WHAT IS BEING ASKED: Write every entry out again, unchanged.

━━━━━ EXERCISE MATERIAL

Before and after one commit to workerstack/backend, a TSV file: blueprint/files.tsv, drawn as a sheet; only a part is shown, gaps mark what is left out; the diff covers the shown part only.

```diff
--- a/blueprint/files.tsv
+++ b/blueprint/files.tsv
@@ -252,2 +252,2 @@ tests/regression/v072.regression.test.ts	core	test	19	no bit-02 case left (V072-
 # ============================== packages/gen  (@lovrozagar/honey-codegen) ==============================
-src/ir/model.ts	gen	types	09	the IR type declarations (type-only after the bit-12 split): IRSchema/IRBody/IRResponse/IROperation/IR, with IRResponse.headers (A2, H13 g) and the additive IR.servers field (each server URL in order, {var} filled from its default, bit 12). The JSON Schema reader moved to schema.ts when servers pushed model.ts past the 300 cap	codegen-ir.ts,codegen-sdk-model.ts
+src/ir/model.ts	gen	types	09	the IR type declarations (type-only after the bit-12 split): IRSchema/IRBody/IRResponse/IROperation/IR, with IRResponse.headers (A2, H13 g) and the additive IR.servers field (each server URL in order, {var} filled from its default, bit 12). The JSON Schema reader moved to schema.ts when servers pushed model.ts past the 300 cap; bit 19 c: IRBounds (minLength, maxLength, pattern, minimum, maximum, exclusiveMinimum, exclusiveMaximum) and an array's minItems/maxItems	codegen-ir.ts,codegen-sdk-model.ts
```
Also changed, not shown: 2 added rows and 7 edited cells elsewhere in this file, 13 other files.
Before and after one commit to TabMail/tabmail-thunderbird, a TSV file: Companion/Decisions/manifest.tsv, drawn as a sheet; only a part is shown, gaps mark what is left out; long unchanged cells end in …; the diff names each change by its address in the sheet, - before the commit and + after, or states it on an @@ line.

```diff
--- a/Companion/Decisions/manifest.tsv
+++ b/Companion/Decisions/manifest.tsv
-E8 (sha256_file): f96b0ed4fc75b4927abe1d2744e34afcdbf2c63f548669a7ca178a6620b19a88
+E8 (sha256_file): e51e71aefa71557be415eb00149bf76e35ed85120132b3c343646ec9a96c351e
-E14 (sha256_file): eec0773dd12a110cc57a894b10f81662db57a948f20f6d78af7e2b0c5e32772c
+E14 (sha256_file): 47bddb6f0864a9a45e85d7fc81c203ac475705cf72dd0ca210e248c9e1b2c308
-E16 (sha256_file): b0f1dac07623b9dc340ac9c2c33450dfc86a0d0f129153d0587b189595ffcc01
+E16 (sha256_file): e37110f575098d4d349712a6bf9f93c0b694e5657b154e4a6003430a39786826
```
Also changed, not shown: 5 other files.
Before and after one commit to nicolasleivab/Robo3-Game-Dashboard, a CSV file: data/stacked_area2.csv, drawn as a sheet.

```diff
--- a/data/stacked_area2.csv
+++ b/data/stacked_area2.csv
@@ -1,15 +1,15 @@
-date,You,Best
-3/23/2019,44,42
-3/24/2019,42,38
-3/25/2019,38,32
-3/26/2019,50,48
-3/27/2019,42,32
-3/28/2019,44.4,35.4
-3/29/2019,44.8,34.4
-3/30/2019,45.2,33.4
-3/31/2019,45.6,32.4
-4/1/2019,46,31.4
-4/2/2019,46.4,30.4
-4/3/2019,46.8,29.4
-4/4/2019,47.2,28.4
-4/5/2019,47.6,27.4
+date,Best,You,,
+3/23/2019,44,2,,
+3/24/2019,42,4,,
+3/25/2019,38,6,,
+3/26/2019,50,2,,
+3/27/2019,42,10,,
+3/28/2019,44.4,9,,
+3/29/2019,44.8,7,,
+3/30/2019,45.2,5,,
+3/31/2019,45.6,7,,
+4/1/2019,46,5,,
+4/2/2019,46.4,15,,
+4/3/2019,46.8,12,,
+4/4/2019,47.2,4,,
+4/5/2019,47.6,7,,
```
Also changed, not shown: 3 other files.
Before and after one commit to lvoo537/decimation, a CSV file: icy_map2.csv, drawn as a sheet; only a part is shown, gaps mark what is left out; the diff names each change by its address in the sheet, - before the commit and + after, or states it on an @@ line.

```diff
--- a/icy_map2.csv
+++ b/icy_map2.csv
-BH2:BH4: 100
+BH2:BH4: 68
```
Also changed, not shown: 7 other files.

━━━━━━━━━━

PROBLEM SOLUTION:
Before and after one commit to workerstack/backend, a TSV file: blueprint/files.tsv, drawn as a sheet; only a part is shown, gaps mark what is left out; the diff covers the shown part only.

```diff
--- a/blueprint/files.tsv
+++ b/blueprint/files.tsv
@@ -252,2 +252,2 @@ tests/regression/v072.regression.test.ts	core	test	19	no bit-02 case left (V072-
 # ============================== packages/gen  (@lovrozagar/honey-codegen) ==============================
-src/ir/model.ts	gen	types	09	the IR type declarations (type-only after the bit-12 split): IRSchema/IRBody/IRResponse/IROperation/IR, with IRResponse.headers (A2, H13 g) and the additive IR.servers field (each server URL in order, {var} filled from its default, bit 12). The JSON Schema reader moved to schema.ts when servers pushed model.ts past the 300 cap	codegen-ir.ts,codegen-sdk-model.ts
+src/ir/model.ts	gen	types	09	the IR type declarations (type-only after the bit-12 split): IRSchema/IRBody/IRResponse/IROperation/IR, with IRResponse.headers (A2, H13 g) and the additive IR.servers field (each server URL in order, {var} filled from its default, bit 12). The JSON Schema reader moved to schema.ts when servers pushed model.ts past the 300 cap; bit 19 c: IRBounds (minLength, maxLength, pattern, minimum, maximum, exclusiveMinimum, exclusiveMaximum) and an array's minItems/maxItems	codegen-ir.ts,codegen-sdk-model.ts
```
Also changed, not shown: 2 added rows and 7 edited cells elsewhere in this file, 13 other files.
Before and after one commit to TabMail/tabmail-thunderbird, a TSV file: Companion/Decisions/manifest.tsv, drawn as a sheet; only a part is shown, gaps mark what is left out; long unchanged cells end in …; the diff names each change by its address in the sheet, - before the commit and + after, or states it on an @@ line.

```diff
--- a/Companion/Decisions/manifest.tsv
+++ b/Companion/Decisions/manifest.tsv
-E8 (sha256_file): f96b0ed4fc75b4927abe1d2744e34afcdbf2c63f548669a7ca178a6620b19a88
+E8 (sha256_file): e51e71aefa71557be415eb00149bf76e35ed85120132b3c343646ec9a96c351e
-E14 (sha256_file): eec0773dd12a110cc57a894b10f81662db57a948f20f6d78af7e2b0c5e32772c
+E14 (sha256_file): 47bddb6f0864a9a45e85d7fc81c203ac475705cf72dd0ca210e248c9e1b2c308
-E16 (sha256_file): b0f1dac07623b9dc340ac9c2c33450dfc86a0d0f129153d0587b189595ffcc01
+E16 (sha256_file): e37110f575098d4d349712a6bf9f93c0b694e5657b154e4a6003430a39786826
```
Also changed, not shown: 5 other files.
Before and after one commit to nicolasleivab/Robo3-Game-Dashboard, a CSV file: data/stacked_area2.csv, drawn as a sheet.

```diff
--- a/data/stacked_area2.csv
+++ b/data/stacked_area2.csv
@@ -1,15 +1,15 @@
-date,You,Best
-3/23/2019,44,42
-3/24/2019,42,38
-3/25/2019,38,32
-3/26/2019,50,48
-3/27/2019,42,32
-3/28/2019,44.4,35.4
-3/29/2019,44.8,34.4
-3/30/2019,45.2,33.4
-3/31/2019,45.6,32.4
-4/1/2019,46,31.4
-4/2/2019,46.4,30.4
-4/3/2019,46.8,29.4
-4/4/2019,47.2,28.4
-4/5/2019,47.6,27.4
+date,Best,You,,
+3/23/2019,44,2,,
+3/24/2019,42,4,,
+3/25/2019,38,6,,
+3/26/2019,50,2,,
+3/27/2019,42,10,,
+3/28/2019,44.4,9,,
+3/29/2019,44.8,7,,
+3/30/2019,45.2,5,,
+3/31/2019,45.6,7,,
+4/1/2019,46,5,,
+4/2/2019,46.4,15,,
+4/3/2019,46.8,12,,
+4/4/2019,47.2,4,,
+4/5/2019,47.6,7,,
```
Also changed, not shown: 3 other files.
Before and after one commit to lvoo537/decimation, a CSV file: icy_map2.csv, drawn as a sheet; only a part is shown, gaps mark what is left out; the diff names each change by its address in the sheet, - before the commit and + after, or states it on an @@ line.

```diff
--- a/icy_map2.csv
+++ b/icy_map2.csv
-BH2:BH4: 100
+BH2:BH4: 68
```
Also changed, not shown: 7 other files.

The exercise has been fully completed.